As a (13-year-old) Amiga user, that really pissed me off. Commodore did not launch the Amiga with or promote any monochrome display. The Amiga’s high-resolution screenmode was 640×400 pixels (plus overscan) in 16 colors out of a 4096-color palette (while the Mac’s was 512×342 pixels, black and white). In order to work with less expensive 15kHz screens, this mode was interlaced (like television), and so GUI-type on-screen images exhibited flicker. I have heard that Commodore planned to release a long-persistence (slow-phosphor) RGB monitor to reduce flicker, but I don’t believe that ever made it to production.
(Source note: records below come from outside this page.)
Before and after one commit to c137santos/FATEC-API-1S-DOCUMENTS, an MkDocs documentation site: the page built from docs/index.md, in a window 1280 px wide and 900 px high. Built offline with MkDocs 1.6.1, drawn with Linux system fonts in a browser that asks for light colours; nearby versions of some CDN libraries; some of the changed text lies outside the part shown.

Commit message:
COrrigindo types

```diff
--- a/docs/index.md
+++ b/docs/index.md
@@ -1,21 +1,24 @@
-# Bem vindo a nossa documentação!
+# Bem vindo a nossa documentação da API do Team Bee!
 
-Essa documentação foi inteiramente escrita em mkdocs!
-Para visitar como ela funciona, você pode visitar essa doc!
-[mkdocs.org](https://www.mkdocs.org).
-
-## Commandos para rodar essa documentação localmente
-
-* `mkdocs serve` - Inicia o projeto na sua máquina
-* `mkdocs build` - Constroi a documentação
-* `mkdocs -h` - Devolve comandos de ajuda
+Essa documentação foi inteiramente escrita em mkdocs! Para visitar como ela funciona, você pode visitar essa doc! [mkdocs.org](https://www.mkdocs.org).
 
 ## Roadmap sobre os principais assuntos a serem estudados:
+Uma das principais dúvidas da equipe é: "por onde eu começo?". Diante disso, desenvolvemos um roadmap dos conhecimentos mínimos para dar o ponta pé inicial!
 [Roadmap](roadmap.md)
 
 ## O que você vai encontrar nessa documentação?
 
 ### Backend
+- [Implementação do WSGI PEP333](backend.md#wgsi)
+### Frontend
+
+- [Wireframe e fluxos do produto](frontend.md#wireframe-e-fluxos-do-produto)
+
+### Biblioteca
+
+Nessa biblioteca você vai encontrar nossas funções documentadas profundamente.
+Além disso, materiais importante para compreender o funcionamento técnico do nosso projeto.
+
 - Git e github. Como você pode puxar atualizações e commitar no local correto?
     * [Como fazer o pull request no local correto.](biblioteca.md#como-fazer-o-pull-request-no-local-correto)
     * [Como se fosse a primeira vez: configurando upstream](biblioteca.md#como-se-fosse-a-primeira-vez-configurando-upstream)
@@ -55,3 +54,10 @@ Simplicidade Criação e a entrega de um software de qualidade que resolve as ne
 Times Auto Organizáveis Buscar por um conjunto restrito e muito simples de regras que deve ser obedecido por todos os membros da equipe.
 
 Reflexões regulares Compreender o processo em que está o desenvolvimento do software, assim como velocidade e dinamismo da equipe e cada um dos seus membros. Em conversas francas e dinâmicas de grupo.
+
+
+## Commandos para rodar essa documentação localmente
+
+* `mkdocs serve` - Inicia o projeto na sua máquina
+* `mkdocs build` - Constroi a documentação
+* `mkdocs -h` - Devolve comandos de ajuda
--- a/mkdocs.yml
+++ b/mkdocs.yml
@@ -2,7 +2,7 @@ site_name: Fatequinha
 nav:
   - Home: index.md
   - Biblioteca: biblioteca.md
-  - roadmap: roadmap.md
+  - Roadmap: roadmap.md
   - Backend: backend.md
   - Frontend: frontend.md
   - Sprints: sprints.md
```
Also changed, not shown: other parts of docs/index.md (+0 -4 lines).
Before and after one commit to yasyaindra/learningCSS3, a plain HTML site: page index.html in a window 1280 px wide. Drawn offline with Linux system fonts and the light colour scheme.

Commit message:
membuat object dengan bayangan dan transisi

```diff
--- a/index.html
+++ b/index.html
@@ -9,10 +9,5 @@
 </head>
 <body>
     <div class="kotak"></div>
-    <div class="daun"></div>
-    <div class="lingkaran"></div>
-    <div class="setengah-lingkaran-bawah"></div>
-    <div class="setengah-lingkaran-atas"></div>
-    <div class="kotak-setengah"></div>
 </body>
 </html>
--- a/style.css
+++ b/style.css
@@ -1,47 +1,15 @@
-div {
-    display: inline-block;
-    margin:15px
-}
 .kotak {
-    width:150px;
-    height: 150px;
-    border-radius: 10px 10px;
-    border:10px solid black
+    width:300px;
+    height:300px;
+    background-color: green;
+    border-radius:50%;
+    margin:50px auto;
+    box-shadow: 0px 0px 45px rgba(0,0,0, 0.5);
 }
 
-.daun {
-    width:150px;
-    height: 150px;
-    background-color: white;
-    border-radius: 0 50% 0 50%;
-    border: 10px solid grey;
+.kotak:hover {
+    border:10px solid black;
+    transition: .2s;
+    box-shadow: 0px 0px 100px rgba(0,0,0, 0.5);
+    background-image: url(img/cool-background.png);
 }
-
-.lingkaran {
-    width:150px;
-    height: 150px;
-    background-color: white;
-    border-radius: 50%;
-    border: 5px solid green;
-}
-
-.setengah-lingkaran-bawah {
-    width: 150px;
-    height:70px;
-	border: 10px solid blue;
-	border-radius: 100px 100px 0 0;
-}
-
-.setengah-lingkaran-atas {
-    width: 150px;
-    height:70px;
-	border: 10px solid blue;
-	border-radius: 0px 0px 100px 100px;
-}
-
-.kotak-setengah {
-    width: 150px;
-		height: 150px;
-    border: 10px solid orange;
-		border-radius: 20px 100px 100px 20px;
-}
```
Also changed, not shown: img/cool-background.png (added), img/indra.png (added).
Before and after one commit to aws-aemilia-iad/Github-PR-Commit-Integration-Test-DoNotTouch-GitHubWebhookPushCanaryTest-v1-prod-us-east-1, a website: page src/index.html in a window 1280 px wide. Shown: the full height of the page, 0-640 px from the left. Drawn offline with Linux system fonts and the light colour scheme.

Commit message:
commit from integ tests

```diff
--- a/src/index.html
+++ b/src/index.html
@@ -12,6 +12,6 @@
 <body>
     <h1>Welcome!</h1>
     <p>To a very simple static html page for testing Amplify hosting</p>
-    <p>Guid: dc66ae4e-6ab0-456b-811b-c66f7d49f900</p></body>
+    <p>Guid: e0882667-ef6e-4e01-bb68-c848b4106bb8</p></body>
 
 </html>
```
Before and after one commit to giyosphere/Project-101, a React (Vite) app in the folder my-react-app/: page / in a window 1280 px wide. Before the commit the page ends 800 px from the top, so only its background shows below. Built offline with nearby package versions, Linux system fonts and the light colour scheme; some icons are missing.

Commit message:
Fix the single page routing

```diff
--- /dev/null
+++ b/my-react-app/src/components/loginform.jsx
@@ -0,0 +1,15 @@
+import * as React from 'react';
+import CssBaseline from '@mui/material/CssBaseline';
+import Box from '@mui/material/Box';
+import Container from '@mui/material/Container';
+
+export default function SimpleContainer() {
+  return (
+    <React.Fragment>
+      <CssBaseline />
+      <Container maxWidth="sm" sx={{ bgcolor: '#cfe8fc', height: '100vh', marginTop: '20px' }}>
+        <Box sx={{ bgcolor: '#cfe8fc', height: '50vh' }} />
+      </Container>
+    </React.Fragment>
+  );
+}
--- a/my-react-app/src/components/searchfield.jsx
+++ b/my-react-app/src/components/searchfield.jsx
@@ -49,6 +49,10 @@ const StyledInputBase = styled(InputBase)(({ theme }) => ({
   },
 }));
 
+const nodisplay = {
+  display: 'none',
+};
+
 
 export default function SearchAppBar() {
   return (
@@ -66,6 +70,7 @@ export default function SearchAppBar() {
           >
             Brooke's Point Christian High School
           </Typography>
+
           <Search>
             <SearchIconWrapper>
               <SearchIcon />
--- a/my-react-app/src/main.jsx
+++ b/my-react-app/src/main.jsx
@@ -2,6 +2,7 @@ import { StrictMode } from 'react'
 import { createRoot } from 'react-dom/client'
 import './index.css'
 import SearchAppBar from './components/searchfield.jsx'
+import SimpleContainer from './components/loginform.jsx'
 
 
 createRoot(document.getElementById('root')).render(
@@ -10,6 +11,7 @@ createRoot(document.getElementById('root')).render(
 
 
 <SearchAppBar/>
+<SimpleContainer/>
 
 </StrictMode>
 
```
I spent hours and hours using Deluxe Paint to create video art in the interlaced mode. And the circles were smooth.

I had recently received an Okimate 20 high-resolution color printer for Christmas and my bedroom wall was covered with full-color printouts of my “paintings.” I was in such a lather after reading Bunnell’s article slighting the Amiga that I sat down and typed out a letter — to Commodore — making them aware of the shots fired, complete with a few (smooth) circles drawn in color at the bottom. I printed it out on that printer, evidence of the Amiga’s ability to reproduce color circles on paper, and mailed it off to West Chester, PA along with page 13. I have no recollection as to whether or not I expected some kind of response. (I received none). I suppose it was mainly catharsis.

Since my copy of this Macworld is missing page 13, I had to consult the Internet Archive to capture the page in question.

Posted in Amiga, Just Rambling, Macintosh | 6 Comments